Some people believe that having the little gadget inserted under their flesh allows them to leave their phone, wallet and keys at home as the chips can be computerised to open doors, carry unique serial numbers and can be read by any device.
Amal Graafstra - who provides the implants via his firm Dangerous Things - told the BBC: "We all carry with us keys, wallet and phone. These are major burdens, they are so important for modern life but everyone hates carrying them. With a simple implant that uses less energy and carries less risk than an ear-piercing, you can replace them.
"If someone could use an implant to get on the train, buy coffee, secure their computer, secure their data, get into their house, drive a car - all of these possible applications will compel a lot more adoption."
However, although the chip seems impressive, it's not so straight forward having it fitted and bio-hacker Lepht Anonym has admitted the procedure is actually quite painful.
She said: "The magnets in my fingers really, really hurt. They hurt so much that your vision goes white for a bit. Really, really painful."
But she added: "The bio-hacking community is a co-operative. It is about improving the quality of life for people but in a practical way."
However, Andreas Sjostrom - who had an implant fitted in 2015 which allowed him to download his airline ticket - doesn't think it's very hygienic.
He explained: "In order for this to be widely used or adopted it has to improve on the current situation.

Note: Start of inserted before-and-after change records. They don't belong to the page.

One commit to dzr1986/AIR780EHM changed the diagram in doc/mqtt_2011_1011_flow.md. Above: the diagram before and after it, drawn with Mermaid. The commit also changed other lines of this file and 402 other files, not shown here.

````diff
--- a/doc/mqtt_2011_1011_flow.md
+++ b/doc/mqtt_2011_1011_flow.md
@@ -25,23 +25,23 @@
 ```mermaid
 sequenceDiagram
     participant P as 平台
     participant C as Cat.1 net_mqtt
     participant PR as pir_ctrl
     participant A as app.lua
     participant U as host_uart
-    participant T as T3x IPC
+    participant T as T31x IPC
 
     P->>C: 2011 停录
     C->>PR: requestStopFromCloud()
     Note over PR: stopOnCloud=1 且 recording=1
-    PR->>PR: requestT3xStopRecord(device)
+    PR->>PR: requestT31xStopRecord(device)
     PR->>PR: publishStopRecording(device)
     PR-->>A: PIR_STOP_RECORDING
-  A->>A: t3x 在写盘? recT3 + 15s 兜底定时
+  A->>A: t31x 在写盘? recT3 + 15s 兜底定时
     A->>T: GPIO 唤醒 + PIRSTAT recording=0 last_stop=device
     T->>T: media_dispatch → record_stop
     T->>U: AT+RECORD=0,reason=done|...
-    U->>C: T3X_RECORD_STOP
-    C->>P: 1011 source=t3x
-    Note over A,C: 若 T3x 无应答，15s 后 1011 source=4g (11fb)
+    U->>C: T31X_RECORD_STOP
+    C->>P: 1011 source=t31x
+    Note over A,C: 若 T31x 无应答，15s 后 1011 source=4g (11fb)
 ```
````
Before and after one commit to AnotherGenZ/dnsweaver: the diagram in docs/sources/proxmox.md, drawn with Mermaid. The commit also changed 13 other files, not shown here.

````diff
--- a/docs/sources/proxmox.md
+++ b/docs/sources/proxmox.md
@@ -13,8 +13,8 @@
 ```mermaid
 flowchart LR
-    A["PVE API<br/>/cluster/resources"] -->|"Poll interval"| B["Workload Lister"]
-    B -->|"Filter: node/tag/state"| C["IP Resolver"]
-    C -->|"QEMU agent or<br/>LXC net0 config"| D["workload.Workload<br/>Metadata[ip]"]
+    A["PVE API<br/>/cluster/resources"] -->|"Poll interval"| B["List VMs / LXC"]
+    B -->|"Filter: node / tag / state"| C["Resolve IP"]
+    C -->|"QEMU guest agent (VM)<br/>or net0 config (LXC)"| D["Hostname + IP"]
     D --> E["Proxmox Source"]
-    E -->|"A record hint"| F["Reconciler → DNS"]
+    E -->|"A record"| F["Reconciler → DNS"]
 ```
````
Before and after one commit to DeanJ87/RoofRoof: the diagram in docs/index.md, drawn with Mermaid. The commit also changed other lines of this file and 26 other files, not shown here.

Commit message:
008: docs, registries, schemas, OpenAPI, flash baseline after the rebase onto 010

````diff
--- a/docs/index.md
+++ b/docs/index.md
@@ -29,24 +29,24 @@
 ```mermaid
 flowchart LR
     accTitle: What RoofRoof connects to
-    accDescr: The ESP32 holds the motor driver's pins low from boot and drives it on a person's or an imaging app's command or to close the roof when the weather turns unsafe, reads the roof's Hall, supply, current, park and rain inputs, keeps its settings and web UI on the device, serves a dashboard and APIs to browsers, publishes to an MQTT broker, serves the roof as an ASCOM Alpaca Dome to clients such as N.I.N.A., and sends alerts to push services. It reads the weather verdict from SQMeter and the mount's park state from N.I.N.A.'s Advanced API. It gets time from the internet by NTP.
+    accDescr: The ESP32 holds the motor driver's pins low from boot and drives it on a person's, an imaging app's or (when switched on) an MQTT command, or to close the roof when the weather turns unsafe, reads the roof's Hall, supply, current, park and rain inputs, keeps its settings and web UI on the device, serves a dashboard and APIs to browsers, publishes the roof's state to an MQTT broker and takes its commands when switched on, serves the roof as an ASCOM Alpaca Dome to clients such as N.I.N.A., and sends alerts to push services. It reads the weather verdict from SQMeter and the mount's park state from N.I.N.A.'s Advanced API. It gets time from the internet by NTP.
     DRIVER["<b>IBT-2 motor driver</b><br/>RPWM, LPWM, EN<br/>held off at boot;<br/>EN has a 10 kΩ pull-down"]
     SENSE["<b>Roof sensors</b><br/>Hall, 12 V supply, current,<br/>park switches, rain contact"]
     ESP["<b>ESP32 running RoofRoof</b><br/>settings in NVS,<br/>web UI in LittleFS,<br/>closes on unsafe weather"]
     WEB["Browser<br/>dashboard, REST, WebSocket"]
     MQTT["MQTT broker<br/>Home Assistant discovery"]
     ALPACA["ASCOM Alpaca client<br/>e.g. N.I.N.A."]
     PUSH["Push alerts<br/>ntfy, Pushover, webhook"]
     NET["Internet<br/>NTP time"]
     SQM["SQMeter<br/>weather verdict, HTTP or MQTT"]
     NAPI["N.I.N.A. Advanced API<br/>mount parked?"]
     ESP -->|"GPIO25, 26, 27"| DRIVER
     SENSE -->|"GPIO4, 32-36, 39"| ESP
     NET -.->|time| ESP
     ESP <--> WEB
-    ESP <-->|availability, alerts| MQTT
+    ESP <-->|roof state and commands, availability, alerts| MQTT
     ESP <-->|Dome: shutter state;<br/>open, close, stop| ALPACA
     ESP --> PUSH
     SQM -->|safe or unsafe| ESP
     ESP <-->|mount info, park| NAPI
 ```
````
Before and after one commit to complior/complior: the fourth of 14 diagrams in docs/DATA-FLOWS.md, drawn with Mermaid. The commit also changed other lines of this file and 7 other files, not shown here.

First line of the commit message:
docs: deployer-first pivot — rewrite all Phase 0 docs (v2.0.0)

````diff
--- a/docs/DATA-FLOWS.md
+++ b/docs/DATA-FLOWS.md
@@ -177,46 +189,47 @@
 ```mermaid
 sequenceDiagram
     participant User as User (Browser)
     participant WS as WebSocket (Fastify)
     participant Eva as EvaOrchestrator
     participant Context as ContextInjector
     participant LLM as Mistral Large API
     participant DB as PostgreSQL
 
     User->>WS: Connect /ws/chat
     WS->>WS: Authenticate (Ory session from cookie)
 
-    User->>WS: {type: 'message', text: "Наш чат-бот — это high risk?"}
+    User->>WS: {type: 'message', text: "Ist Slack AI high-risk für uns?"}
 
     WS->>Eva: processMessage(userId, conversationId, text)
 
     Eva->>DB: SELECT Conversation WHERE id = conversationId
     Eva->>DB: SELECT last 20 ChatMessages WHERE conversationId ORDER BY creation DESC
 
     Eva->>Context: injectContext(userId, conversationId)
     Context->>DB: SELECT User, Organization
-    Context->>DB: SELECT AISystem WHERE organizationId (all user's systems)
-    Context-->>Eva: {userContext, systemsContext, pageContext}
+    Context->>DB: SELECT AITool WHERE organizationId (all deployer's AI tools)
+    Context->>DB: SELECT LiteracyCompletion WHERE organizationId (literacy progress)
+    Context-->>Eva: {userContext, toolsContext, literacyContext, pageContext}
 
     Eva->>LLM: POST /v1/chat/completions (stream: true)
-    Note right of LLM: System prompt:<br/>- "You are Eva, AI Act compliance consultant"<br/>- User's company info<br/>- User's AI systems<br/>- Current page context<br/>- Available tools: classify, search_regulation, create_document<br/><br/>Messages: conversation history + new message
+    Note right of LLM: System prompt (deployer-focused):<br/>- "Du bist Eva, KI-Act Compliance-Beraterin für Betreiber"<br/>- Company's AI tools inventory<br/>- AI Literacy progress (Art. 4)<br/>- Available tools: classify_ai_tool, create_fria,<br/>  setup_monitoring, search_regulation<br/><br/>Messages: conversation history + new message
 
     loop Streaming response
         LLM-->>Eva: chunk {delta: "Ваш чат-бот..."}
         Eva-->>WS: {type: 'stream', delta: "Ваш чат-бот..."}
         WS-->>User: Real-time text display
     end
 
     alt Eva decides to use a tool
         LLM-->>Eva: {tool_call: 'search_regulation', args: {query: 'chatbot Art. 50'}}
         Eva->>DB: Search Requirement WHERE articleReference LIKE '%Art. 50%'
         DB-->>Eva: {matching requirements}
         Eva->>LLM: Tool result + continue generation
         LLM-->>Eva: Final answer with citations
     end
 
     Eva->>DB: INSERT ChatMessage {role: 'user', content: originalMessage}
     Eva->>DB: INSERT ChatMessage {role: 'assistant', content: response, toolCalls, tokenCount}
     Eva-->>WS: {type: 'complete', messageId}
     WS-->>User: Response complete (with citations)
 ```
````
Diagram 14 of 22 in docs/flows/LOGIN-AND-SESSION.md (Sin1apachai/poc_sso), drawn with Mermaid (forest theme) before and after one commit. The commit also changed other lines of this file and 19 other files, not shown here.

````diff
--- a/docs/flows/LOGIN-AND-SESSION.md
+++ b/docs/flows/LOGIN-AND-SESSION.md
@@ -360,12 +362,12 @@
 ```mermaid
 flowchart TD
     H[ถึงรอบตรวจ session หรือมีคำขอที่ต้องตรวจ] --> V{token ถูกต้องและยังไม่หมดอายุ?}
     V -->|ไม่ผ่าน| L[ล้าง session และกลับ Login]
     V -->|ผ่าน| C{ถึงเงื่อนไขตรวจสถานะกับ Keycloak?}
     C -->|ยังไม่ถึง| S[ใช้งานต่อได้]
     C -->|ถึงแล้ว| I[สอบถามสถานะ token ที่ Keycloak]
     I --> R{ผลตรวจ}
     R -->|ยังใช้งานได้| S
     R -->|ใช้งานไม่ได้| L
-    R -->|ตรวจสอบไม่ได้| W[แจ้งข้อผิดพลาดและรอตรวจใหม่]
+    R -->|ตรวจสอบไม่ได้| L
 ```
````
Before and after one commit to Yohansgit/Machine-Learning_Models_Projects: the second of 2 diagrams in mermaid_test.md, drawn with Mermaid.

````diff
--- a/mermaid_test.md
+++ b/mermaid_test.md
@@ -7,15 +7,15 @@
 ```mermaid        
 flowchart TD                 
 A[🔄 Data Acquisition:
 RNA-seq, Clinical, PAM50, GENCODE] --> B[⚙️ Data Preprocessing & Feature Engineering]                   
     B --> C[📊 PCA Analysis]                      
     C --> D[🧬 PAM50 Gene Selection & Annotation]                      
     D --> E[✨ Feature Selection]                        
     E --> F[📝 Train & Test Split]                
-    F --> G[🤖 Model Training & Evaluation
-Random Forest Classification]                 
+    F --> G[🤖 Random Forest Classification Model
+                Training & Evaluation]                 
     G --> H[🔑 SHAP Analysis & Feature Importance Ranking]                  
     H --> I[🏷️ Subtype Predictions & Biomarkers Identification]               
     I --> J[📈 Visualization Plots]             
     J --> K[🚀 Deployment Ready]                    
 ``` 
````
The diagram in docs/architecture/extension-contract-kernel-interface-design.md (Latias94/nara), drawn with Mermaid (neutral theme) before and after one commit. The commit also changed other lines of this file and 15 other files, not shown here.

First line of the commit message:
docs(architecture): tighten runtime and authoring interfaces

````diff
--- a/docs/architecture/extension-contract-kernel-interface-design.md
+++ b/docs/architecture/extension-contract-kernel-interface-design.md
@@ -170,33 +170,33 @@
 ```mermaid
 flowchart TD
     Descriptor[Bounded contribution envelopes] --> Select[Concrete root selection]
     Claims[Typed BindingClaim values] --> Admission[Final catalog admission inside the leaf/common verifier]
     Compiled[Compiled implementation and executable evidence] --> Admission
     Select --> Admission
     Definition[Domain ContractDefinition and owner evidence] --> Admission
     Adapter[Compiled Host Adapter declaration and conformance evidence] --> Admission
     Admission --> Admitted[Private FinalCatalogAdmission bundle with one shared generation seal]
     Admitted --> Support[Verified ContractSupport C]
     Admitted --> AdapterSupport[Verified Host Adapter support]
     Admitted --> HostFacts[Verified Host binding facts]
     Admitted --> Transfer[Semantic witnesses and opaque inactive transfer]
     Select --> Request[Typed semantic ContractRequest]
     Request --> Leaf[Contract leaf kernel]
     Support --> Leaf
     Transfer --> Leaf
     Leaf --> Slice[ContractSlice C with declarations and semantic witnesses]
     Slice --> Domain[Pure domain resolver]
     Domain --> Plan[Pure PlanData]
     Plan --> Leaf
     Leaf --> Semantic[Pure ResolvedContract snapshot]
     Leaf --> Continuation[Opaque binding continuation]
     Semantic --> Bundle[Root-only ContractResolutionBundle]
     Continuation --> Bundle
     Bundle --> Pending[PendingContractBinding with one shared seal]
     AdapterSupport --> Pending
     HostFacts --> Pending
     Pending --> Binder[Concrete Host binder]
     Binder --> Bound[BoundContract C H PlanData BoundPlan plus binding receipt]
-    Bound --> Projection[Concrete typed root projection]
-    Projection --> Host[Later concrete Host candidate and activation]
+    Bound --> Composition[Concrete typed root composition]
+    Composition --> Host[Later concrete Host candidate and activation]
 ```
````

"The hardware that reads such chips is designed for a flat surface such as you'd find in a card. And, if everyone is pressing their hands on the reader, that is less hygienic."